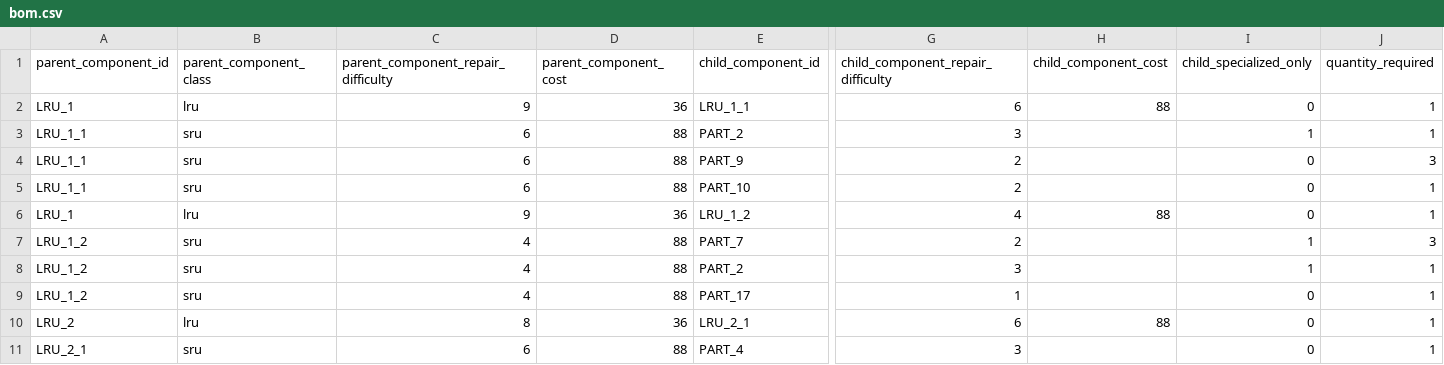
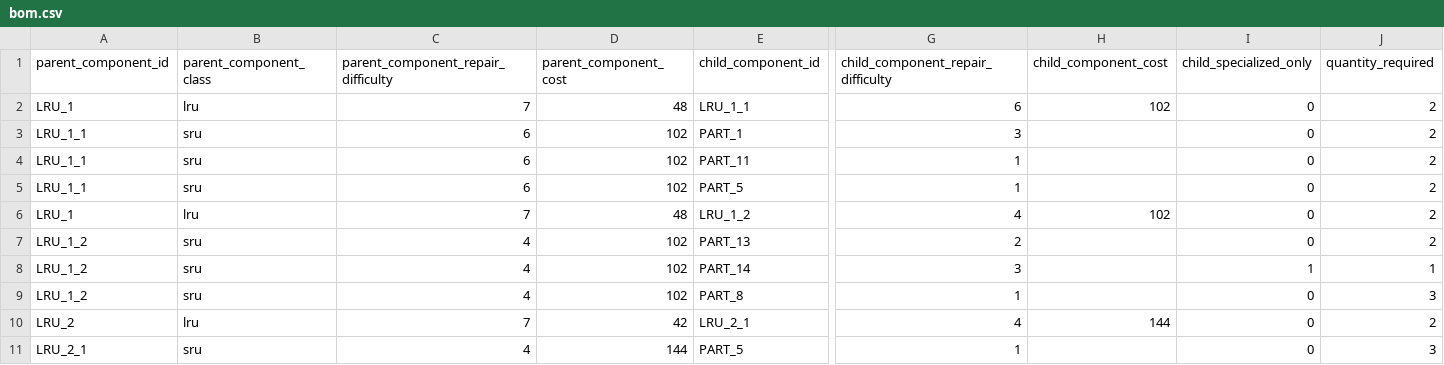
Before and after one commit to OckermanSethGVSU/ISYE_524_W26, a CSV file: level1data/bom.csv, drawn as a sheet; only a part is shown, gaps mark what is left out; the diff covers the shown part only; the diff names each change by its address in the sheet, - before the commit and + after, or states it on an @@ line.

```diff
--- a/level1data/bom.csv
+++ b/level1data/bom.csv
-C2: 9
+C2: 7
-D2 (parent_component_cost): 36
+D2 (parent_component_cost): 48
-H2 (child_component_cost): 88
+H2 (child_component_cost): 102
-J2:J3 (quantity_required): 1
+J2:J3 (quantity_required): 2
-D3:D5 (parent_component_cost): 88
+D3:D5 (parent_component_cost): 102
-E3 (child_component_id): PART_2
+E3 (child_component_id): PART_1
-I3 (child_specialized_only): 1
+I3 (child_specialized_only): 0
-E4 (child_component_id): PART_9
+E4 (child_component_id): PART_11
-G4:G5: 2
+G4:G5: 1
-J4 (quantity_required): 3
+J4 (quantity_required): 2
-E5 (child_component_id): PART_10
+E5 (child_component_id): PART_5
-J5:J6 (quantity_required): 1
+J5:J6 (quantity_required): 2
-C6: 9
+C6: 7
-D6 (parent_component_cost): 36
+D6 (parent_component_cost): 48
-H6 (child_component_cost): 88
+H6 (child_component_cost): 102
-D7:D9 (parent_component_cost): 88
+D7:D9 (parent_component_cost): 102
-E7 (child_component_id): PART_7
+E7 (child_component_id): PART_13
-I7 (child_specialized_only): 1
+I7 (child_specialized_only): 0
-J7 (quantity_required): 3
+J7 (quantity_required): 2
-E8 (child_component_id): PART_2
+E8 (child_component_id): PART_14
-E9 (child_component_id): PART_17
+E9 (child_component_id): PART_8
-J9 (quantity_required): 1
+J9 (quantity_required): 3
-C10: 8
+C10: 7
-D10 (parent_component_cost): 36
+D10 (parent_component_cost): 42
-G10: 6
+G10: 4
-H10 (child_component_cost): 88
+H10 (child_component_cost): 144
-J10 (quantity_required): 1
+J10 (quantity_required): 2
-C11: 6
+C11: 4
-D11 (parent_component_cost): 88
+D11 (parent_component_cost): 144
-E11 (child_component_id): PART_4
+E11 (child_component_id): PART_5
-G11: 3
+G11: 1
-J11 (quantity_required): 1
+J11 (quantity_required): 3
```
Also changed, not shown: 118 edited cells elsewhere in this file, level0data/node_inventory.csv, level1data/node_inventory.csv, 40 other files.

· · · · ·

In your copy of the listing above, reproduce each line exactly and omit all pictures.

Before and after one commit to OckermanSethGVSU/ISYE_524_W26, a CSV file: level1data/bom.csv, drawn as a sheet; only a part is shown, gaps mark what is left out; the diff covers the shown part only; the diff names each change by its address in the sheet, - before the commit and + after, or states it on an @@ line.

```diff
--- a/level1data/bom.csv
+++ b/level1data/bom.csv
-C2: 9
+C2: 7
-D2 (parent_component_cost): 36
+D2 (parent_component_cost): 48
-H2 (child_component_cost): 88
+H2 (child_component_cost): 102
-J2:J3 (quantity_required): 1
+J2:J3 (quantity_required): 2
-D3:D5 (parent_component_cost): 88
+D3:D5 (parent_component_cost): 102
-E3 (child_component_id): PART_2
+E3 (child_component_id): PART_1
-I3 (child_specialized_only): 1
+I3 (child_specialized_only): 0
-E4 (child_component_id): PART_9
+E4 (child_component_id): PART_11
-G4:G5: 2
+G4:G5: 1
-J4 (quantity_required): 3
+J4 (quantity_required): 2
-E5 (child_component_id): PART_10
+E5 (child_component_id): PART_5
-J5:J6 (quantity_required): 1
+J5:J6 (quantity_required): 2
-C6: 9
+C6: 7
-D6 (parent_component_cost): 36
+D6 (parent_component_cost): 48
-H6 (child_component_cost): 88
+H6 (child_component_cost): 102
-D7:D9 (parent_component_cost): 88
+D7:D9 (parent_component_cost): 102
-E7 (child_component_id): PART_7
+E7 (child_component_id): PART_13
-I7 (child_specialized_only): 1
+I7 (child_specialized_only): 0
-J7 (quantity_required): 3
+J7 (quantity_required): 2
-E8 (child_component_id): PART_2
+E8 (child_component_id): PART_14
-E9 (child_component_id): PART_17
+E9 (child_component_id): PART_8
-J9 (quantity_required): 1
+J9 (quantity_required): 3
-C10: 8
+C10: 7
-D10 (parent_component_cost): 36
+D10 (parent_component_cost): 42
-G10: 6
+G10: 4
-H10 (child_component_cost): 88
+H10 (child_component_cost): 144
-J10 (quantity_required): 1
+J10 (quantity_required): 2
-C11: 6
+C11: 4
-D11 (parent_component_cost): 88
+D11 (parent_component_cost): 144
-E11 (child_component_id): PART_4
+E11 (child_component_id): PART_5
-G11: 3
+G11: 1
-J11 (quantity_required): 1
+J11 (quantity_required): 3
```
Also changed, not shown: 118 edited cells elsewhere in this file, level0data/node_inventory.csv, level1data/node_inventory.csv, 40 other files.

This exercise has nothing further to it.